Discharge from a radiopharmaceutical facility to a waste water treatment works in Cardiff contributed to the dried sludge pellets used as a soil conditioner. The uptake of tritium from the treated soil into crops was investigated.
In 2005, a pilot study was performed to determine whether uptake was measurable and decide whether tritium was being lost rapidly from the soil. This was outside the constraints of the Sludge (use in agriculture) Regulations.
In 2006 the study was repeated without further addition of sewage sludge which provided conditions that did conform to the regulations. The tritium concentration in soil fell throughout the study. The changes in concentrations of tritium in soil over the growing seasons and the low concentrations measured in crops meant that it was not possible to quantify individual soil to crop transfer in terms of conventional concentration ratios. However it was possible to determine an aggregated transfer quotient relating the concentration in the edible part of the crop.
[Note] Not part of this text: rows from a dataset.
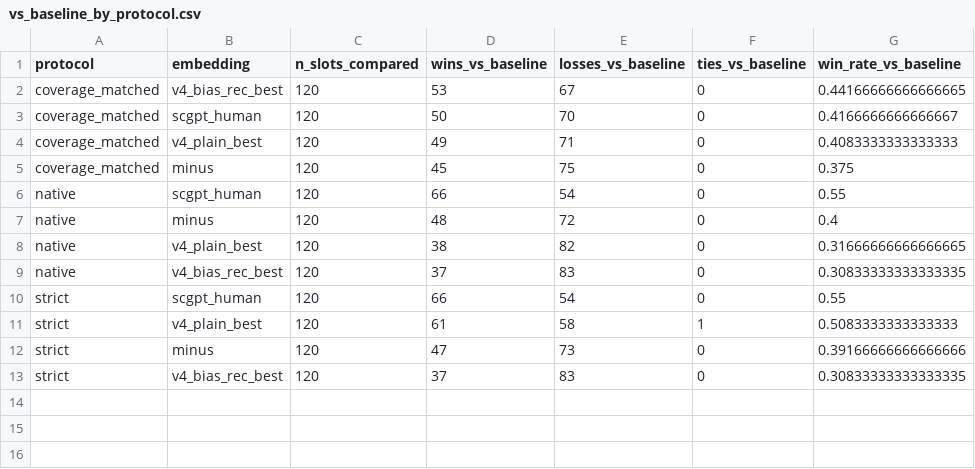
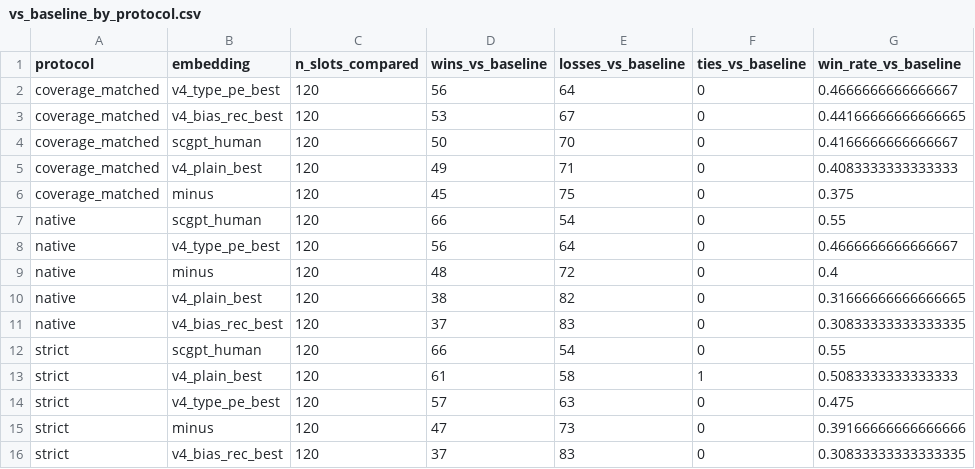
Before and after one commit to VictorHuu/comparison-SC-embedding, a CSV file: results/transfer_v2/vs_baseline/vs_baseline_by_protocol.csv, drawn as a sheet.

```diff
--- a/results/transfer_v2/vs_baseline/vs_baseline_by_protocol.csv
+++ b/results/transfer_v2/vs_baseline/vs_baseline_by_protocol.csv
@@ -1,2 +1,3 @@
 protocol,embedding,n_slots_compared,wins_vs_baseline,losses_vs_baseline,ties_vs_baseline,win_rate_vs_baseline
+coverage_matched,v4_type_pe_best,120,56,64,0,0.4666666666666667
 coverage_matched,v4_bias_rec_best,120,53,67,0,0.44166666666666665
@@ -6,2 +7,3 @@ coverage_matched,minus,120,45,75,0,0.375
 native,scgpt_human,120,66,54,0,0.55
+native,v4_type_pe_best,120,56,64,0,0.4666666666666667
 native,minus,120,48,72,0,0.4
@@ -11,2 +13,3 @@ strict,scgpt_human,120,66,54,0,0.55
 strict,v4_plain_best,120,61,58,1,0.5083333333333333
+strict,v4_type_pe_best,120,57,63,0,0.475
 strict,minus,120,47,73,0,0.39166666666666666
```
Also changed, not shown: perturbation_benchmark/perturbation_results.csv, results/transfer_v2/vs_baseline/vs_baseline_by_protocol_clf.csv, 18 other files.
The observed values are likely to depend on factors such as temperature, rainfall and any artificial irrigation so these are not necessarily applicable in general radiological assessments. However, on the basis of these indicative values it would be reasonable to assume that the proportion of tritium transferred into crops from soil treated with sludge would be small.